» **INSTRUCTIONS FOR THE TASK**
Where in the listing does the word "route" appear? Report each line that holds it.

======== INPUT DATA

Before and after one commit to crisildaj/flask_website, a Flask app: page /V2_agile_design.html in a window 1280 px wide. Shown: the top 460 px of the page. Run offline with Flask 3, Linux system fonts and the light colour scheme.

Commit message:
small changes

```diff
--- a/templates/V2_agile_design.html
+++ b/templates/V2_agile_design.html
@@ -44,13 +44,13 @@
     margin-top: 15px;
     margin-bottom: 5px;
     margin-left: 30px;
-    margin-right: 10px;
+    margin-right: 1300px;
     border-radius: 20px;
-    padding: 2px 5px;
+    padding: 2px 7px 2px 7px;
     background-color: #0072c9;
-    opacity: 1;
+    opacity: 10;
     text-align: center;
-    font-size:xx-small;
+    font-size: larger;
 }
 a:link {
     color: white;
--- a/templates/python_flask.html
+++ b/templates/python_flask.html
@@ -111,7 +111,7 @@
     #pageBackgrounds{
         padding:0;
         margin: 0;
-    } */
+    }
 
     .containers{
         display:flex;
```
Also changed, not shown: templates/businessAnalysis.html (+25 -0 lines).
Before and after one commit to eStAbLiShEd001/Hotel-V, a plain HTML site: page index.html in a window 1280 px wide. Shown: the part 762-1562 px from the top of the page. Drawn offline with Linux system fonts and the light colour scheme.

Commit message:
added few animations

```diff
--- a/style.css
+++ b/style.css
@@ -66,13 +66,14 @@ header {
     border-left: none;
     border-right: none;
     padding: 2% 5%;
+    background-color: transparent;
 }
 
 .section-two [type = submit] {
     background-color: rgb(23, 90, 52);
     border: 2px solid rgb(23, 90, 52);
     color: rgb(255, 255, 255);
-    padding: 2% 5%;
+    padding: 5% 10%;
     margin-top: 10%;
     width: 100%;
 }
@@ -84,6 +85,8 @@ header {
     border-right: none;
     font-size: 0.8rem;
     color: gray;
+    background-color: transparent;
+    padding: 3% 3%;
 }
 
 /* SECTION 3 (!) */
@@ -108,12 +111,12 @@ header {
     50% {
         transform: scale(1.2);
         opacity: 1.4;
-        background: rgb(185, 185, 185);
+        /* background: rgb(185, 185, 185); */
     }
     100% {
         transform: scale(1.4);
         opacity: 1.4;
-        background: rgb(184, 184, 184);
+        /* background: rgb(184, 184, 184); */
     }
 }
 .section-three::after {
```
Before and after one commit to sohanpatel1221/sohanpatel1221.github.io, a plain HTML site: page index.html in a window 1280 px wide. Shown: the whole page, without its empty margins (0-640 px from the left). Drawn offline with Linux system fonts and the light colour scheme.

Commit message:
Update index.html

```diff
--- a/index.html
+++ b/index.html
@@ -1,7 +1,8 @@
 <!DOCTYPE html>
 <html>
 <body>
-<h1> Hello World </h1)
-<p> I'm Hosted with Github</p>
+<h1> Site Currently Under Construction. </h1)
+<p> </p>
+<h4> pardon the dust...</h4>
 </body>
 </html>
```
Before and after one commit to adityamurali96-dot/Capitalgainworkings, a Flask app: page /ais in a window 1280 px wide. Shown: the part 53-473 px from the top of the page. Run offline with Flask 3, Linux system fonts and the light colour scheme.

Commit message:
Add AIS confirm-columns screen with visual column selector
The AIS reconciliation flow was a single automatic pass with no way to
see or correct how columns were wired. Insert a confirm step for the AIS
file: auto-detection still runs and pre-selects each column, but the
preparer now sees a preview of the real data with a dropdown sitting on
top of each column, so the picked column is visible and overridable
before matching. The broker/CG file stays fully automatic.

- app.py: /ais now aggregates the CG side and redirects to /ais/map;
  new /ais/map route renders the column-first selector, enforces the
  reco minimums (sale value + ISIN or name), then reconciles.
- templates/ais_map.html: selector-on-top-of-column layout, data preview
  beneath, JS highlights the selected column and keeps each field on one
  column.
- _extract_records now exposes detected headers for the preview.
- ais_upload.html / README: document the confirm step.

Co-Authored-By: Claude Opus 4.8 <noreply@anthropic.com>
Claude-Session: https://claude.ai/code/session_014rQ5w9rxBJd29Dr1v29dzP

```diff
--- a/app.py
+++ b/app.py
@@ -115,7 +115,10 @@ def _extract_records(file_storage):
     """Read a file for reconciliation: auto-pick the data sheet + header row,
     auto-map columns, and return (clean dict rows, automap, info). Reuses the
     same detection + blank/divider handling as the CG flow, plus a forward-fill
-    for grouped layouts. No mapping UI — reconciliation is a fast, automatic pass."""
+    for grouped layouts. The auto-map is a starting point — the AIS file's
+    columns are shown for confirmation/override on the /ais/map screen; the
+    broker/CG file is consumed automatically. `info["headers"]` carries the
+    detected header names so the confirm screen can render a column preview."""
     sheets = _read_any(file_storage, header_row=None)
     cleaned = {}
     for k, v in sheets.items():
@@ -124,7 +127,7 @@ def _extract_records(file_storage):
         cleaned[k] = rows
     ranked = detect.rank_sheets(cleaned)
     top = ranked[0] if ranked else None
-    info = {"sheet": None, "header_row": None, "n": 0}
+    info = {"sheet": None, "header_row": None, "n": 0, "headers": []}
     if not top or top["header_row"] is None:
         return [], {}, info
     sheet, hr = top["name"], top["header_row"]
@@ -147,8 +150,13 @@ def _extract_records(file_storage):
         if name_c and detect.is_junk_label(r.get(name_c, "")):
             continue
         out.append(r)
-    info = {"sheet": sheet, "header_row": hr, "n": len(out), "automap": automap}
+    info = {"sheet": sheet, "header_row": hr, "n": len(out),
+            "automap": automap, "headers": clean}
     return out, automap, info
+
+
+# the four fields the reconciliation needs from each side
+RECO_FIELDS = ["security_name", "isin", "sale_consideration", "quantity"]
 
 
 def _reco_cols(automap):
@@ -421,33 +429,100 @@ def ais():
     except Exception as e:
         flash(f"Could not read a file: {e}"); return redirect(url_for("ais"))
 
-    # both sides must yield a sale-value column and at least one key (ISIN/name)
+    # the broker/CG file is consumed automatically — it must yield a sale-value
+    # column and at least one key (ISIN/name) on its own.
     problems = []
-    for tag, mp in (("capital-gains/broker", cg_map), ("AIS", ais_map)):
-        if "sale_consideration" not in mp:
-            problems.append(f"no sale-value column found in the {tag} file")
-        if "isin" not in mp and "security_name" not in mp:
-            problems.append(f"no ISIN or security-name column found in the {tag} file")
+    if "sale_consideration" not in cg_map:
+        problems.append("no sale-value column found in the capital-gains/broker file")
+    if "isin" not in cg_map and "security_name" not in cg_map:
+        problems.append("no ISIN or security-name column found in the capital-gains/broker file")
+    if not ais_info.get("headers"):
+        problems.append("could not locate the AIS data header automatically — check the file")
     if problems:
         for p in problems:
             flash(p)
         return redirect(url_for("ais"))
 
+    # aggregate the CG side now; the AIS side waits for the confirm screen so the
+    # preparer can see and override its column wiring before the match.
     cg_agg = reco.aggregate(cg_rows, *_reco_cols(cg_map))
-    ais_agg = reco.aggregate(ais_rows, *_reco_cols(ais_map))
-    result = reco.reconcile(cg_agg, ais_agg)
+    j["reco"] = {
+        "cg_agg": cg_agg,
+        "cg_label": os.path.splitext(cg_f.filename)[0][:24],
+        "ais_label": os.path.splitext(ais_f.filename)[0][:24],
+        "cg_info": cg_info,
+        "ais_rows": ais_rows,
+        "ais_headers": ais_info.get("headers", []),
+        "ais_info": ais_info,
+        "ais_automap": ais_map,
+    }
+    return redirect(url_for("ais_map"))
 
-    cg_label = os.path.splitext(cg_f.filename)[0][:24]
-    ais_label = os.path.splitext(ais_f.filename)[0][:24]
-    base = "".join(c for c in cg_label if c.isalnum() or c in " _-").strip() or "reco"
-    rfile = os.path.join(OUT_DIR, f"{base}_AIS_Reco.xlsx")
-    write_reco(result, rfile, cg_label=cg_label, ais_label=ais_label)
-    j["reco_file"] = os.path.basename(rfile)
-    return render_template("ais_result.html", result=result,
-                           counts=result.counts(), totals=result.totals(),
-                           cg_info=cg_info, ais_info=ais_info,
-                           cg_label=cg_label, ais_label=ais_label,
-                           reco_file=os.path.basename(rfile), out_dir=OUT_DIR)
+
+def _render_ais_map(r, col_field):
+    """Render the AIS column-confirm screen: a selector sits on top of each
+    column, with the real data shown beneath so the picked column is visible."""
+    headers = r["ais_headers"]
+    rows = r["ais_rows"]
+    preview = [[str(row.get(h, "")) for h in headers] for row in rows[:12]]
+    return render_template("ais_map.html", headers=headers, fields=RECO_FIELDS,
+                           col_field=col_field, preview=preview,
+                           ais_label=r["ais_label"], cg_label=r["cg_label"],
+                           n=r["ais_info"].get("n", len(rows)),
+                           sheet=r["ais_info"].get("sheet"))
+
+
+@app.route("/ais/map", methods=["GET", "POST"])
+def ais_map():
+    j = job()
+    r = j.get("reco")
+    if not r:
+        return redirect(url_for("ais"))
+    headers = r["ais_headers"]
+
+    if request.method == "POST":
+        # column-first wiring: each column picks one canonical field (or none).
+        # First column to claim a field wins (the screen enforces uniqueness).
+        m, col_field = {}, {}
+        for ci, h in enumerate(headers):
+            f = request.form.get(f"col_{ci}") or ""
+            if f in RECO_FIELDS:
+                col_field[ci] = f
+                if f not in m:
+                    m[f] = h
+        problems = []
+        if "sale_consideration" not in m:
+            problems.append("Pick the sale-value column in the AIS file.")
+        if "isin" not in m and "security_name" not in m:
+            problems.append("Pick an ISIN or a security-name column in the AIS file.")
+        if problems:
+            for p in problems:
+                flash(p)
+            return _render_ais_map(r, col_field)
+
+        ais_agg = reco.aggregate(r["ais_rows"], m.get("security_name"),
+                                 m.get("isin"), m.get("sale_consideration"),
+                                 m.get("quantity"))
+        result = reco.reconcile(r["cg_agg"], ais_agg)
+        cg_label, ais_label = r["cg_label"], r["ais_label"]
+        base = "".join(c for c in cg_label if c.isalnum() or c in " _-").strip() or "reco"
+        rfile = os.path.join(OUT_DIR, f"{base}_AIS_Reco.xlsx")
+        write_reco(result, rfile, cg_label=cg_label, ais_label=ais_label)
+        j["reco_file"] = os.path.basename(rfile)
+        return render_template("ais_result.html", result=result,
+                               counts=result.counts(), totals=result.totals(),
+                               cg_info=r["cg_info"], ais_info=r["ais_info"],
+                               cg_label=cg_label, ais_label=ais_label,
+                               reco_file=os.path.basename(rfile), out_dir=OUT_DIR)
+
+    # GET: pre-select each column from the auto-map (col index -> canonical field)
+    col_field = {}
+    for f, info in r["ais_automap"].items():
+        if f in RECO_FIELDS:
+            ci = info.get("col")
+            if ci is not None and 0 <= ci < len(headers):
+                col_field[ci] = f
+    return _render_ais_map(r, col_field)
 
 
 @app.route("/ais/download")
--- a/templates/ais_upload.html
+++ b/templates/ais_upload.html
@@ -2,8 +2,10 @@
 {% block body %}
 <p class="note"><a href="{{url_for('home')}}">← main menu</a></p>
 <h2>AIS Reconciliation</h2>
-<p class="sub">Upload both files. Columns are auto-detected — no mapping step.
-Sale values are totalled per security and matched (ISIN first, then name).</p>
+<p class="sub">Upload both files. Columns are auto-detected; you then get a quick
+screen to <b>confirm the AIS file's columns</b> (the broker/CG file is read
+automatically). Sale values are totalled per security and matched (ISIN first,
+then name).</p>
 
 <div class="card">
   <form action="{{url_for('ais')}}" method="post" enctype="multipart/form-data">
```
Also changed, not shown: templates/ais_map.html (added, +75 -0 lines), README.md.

================

» **ANSWER FOR THE TASK**
  new /ais/map route renders the column-first selector, enforces the
+@app.route("/ais/map", methods=["GET", "POST"])
 @app.route("/ais/download")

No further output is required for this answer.